**Action item**
Work out how many lines in the data below contain the string "output", and reply with that figure alone.

[[ Data to use open ]]

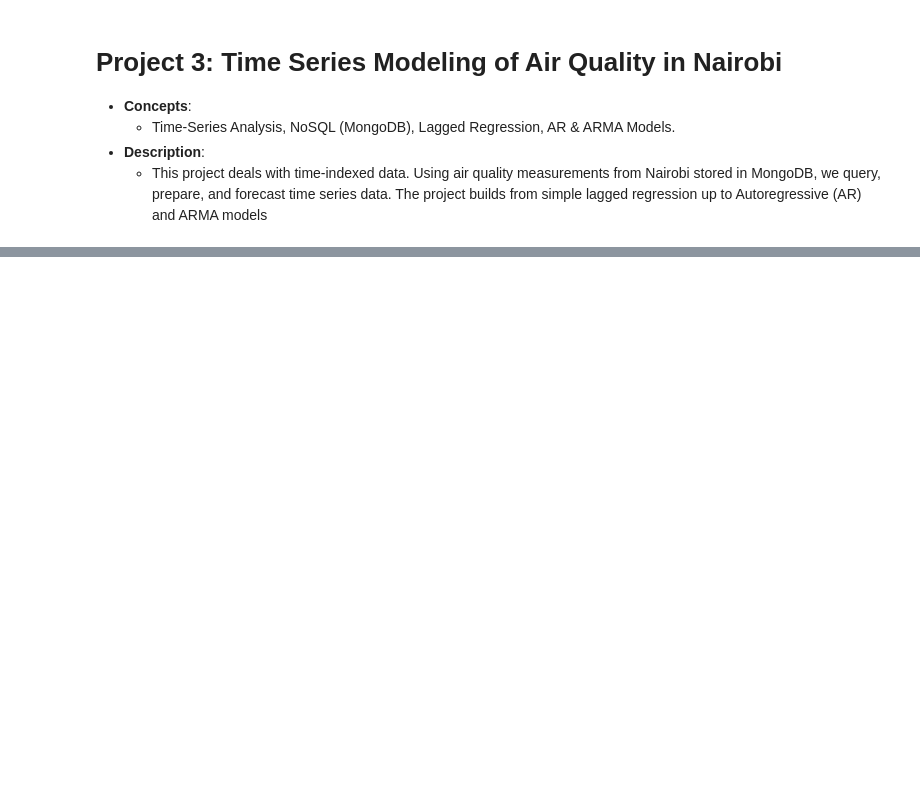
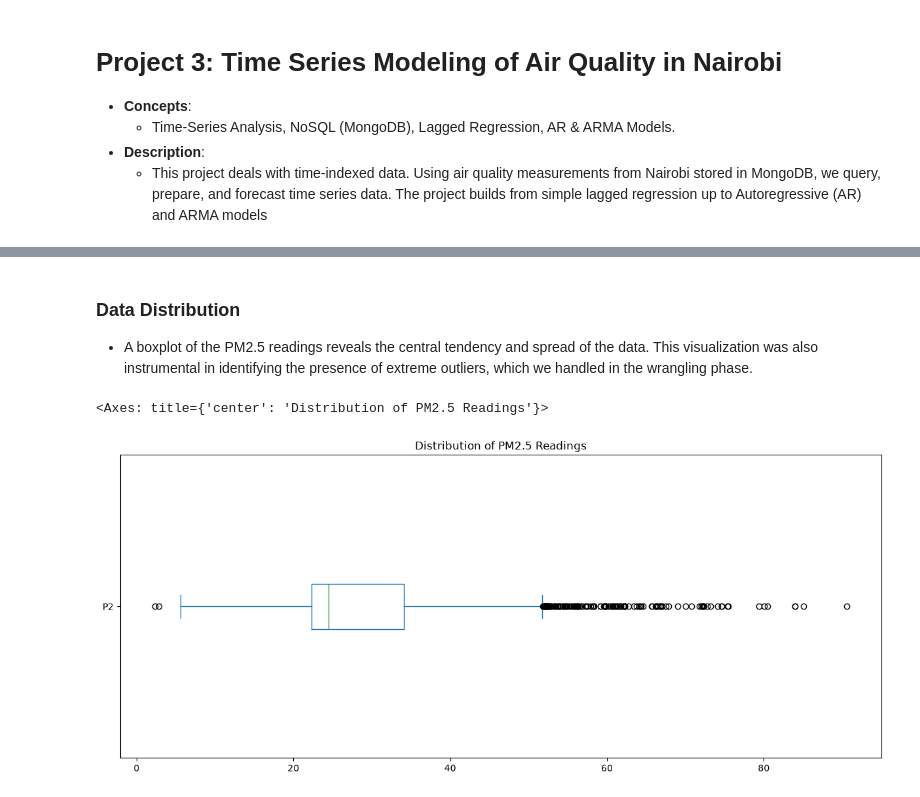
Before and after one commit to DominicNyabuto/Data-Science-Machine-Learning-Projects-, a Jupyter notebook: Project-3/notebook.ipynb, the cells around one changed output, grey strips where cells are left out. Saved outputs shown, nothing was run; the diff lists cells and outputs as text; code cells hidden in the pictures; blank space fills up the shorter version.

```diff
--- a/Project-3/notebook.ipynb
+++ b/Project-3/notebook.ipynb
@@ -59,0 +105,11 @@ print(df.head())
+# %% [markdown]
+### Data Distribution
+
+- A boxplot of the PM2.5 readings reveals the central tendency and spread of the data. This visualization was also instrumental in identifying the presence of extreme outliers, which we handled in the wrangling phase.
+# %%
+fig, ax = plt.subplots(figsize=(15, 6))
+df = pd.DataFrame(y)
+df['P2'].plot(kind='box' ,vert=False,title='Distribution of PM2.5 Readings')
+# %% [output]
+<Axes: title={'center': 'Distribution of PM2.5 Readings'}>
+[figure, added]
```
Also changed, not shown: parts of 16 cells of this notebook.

[[ Data to use closed ]]
[[ Data to use open ]]

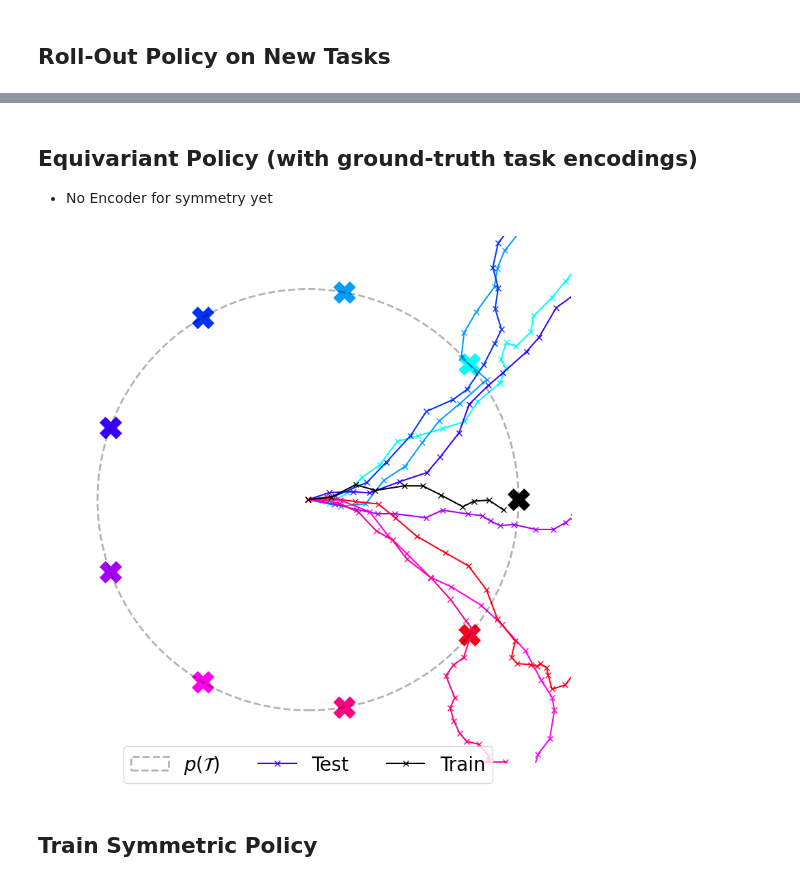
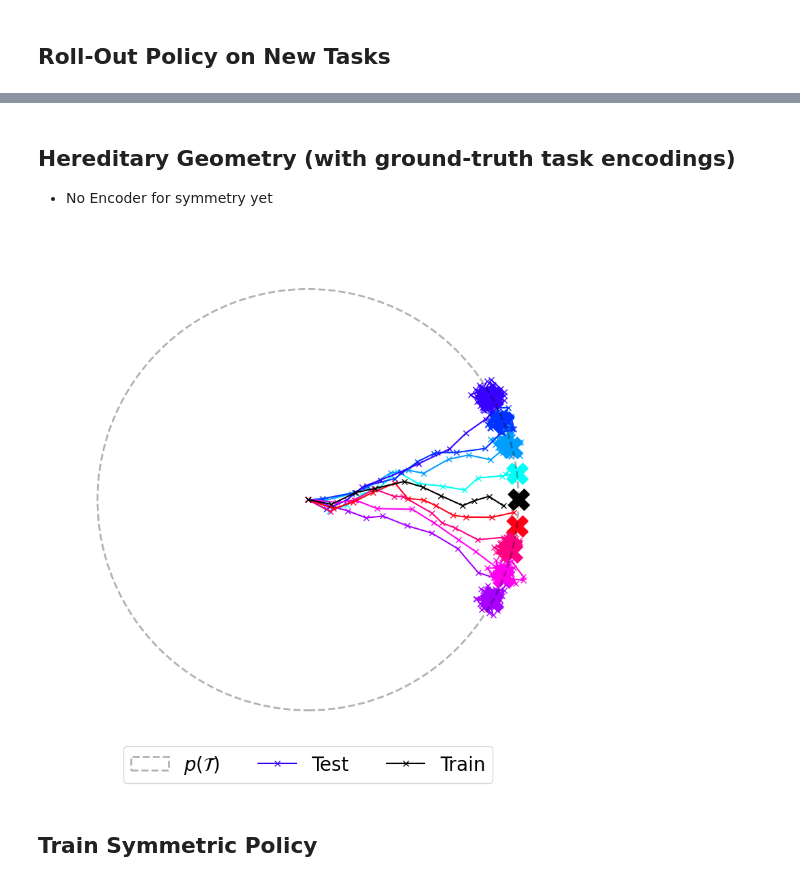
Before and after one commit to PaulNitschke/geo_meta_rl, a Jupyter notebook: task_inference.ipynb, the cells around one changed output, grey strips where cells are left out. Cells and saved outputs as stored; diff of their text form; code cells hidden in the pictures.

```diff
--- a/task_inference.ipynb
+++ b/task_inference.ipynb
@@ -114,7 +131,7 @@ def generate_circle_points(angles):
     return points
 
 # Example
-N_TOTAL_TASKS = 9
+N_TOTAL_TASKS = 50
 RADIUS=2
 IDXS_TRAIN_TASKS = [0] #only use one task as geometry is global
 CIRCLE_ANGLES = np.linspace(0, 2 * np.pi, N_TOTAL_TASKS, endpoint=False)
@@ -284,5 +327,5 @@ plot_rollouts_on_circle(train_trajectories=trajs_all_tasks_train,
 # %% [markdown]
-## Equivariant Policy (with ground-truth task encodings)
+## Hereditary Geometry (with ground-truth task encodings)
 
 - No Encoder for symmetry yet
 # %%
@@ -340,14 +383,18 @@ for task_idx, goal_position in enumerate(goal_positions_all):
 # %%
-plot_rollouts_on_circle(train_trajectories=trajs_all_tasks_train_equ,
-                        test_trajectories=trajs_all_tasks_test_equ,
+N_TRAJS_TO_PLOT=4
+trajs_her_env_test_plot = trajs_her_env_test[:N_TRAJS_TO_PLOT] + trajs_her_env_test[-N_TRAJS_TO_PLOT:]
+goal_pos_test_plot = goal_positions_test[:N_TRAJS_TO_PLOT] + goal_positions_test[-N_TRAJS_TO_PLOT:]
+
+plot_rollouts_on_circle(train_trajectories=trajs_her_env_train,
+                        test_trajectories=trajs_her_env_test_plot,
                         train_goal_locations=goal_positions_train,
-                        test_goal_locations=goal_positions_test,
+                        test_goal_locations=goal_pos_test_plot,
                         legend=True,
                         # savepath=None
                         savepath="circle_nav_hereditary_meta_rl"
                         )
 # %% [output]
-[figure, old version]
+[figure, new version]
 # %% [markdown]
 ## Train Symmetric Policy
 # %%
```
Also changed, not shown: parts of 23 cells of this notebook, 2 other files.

[[ Data to use closed ]]
[[ Data to use open ]]

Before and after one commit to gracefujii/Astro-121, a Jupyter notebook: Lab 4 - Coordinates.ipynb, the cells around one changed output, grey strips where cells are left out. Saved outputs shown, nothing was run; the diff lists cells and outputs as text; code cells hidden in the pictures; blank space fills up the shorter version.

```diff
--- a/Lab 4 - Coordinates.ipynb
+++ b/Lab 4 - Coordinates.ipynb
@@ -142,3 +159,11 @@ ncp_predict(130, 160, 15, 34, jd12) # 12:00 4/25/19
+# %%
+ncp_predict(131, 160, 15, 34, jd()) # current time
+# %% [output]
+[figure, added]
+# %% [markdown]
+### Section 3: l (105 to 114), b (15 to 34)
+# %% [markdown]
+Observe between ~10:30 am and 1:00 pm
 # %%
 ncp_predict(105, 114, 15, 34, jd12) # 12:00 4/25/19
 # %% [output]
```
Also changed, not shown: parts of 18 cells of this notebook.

[[ Data to use closed ]]

**Worked solution**
7